● Problem to work on
Your job is to return the whole listing unchanged while skipping its images.

● Given information
┄┄┄┄┄┄┄┄┄┄
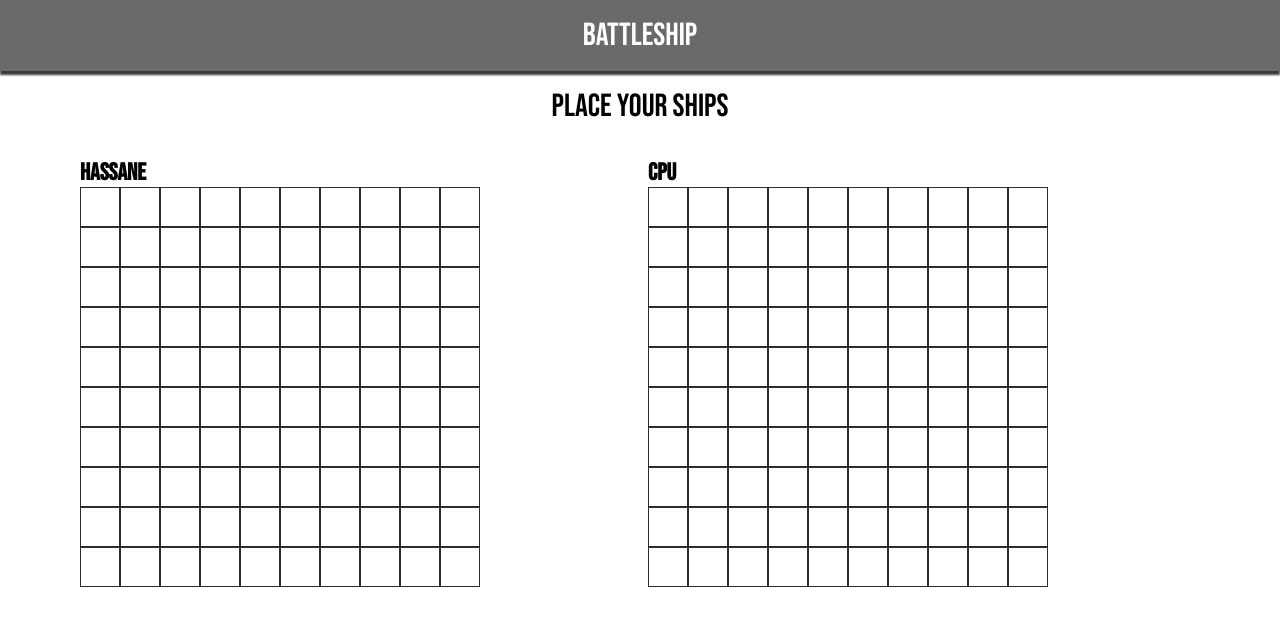
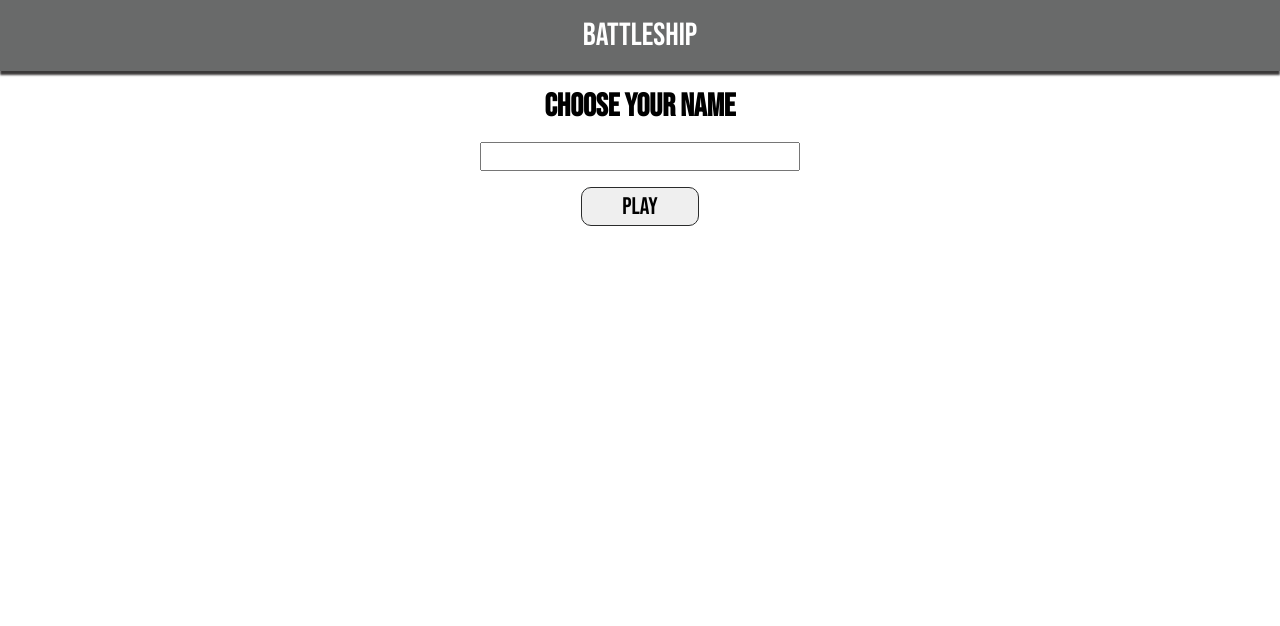
Before and after one commit to Hassane24/Battleship, a plain HTML site: page index.html in a window 1280 px wide. Drawn offline with Linux system fonts and the light colour scheme.

Commit message:
starting screen component

```diff
--- a/index.html
+++ b/index.html
@@ -10,7 +10,12 @@
   </head>
   <body>
     <div class="battleship-text">Battleship</div>
-    <div class="place-ships-text">Place your ships</div>
+    <div class="player-name">
+      <label for="name">Choose your name</label>
+      <input type="text" name="name" id="name" autocomplete="off" />
+      <button>Play</button>
+    </div>
+    <!-- <div class="place-ships-text">Place your ships</div>
     <div class="board-container">
       <div class="player-board">
         <span>Hassane</span>
@@ -222,6 +227,6 @@
           <div class="cell empty" id="100"></div>
         </div>
       </div>
-    </div>
+    </div> -->
   </body>
 </html>
--- a/style.css
+++ b/style.css
@@ -17,6 +17,38 @@ body {
   text-align: center;
   font-size: 2rem;
   padding: 1rem 0;
+}
+
+.player-name {
+  width: 50%;
+  margin: 1rem auto;
+  display: flex;
+  flex-direction: column;
+  justify-content: center;
+  align-items: center;
+  row-gap: 1rem;
+}
+
+.player-name label {
+  font-weight: bold;
+  font-size: 2rem;
+}
+
+.player-name input {
+  width: 50%;
+  font-size: 1.2rem;
+  padding-left: 5px;
+}
+
+.player-name button {
+  padding: 4px 40px;
+  font-size: 1.5rem;
+  border-radius: 10px;
+  border: 1px solid #2a2b2b;
+}
+
+.player-name button:hover {
+  cursor: pointer;
 }
 
 .place-ships-text.placed {
```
┄┄┄┄┄┄┄┄┄┄
● Response area
Before and after one commit to Hassane24/Battleship, a plain HTML site: page index.html in a window 1280 px wide. Drawn offline with Linux system fonts and the light colour scheme.

Commit message:
starting screen component

```diff
--- a/index.html
+++ b/index.html
@@ -10,7 +10,12 @@
   </head>
   <body>
     <div class="battleship-text">Battleship</div>
-    <div class="place-ships-text">Place your ships</div>
+    <div class="player-name">
+      <label for="name">Choose your name</label>
+      <input type="text" name="name" id="name" autocomplete="off" />
+      <button>Play</button>
+    </div>
+    <!-- <div class="place-ships-text">Place your ships</div>
     <div class="board-container">
       <div class="player-board">
         <span>Hassane</span>
@@ -222,6 +227,6 @@
           <div class="cell empty" id="100"></div>
         </div>
       </div>
-    </div>
+    </div> -->
   </body>
 </html>
--- a/style.css
+++ b/style.css
@@ -17,6 +17,38 @@ body {
   text-align: center;
   font-size: 2rem;
   padding: 1rem 0;
+}
+
+.player-name {
+  width: 50%;
+  margin: 1rem auto;
+  display: flex;
+  flex-direction: column;
+  justify-content: center;
+  align-items: center;
+  row-gap: 1rem;
+}
+
+.player-name label {
+  font-weight: bold;
+  font-size: 2rem;
+}
+
+.player-name input {
+  width: 50%;
+  font-size: 1.2rem;
+  padding-left: 5px;
+}
+
+.player-name button {
+  padding: 4px 40px;
+  font-size: 1.5rem;
+  border-radius: 10px;
+  border: 1px solid #2a2b2b;
+}
+
+.player-name button:hover {
+  cursor: pointer;
 }
 
 .place-ships-text.placed {
```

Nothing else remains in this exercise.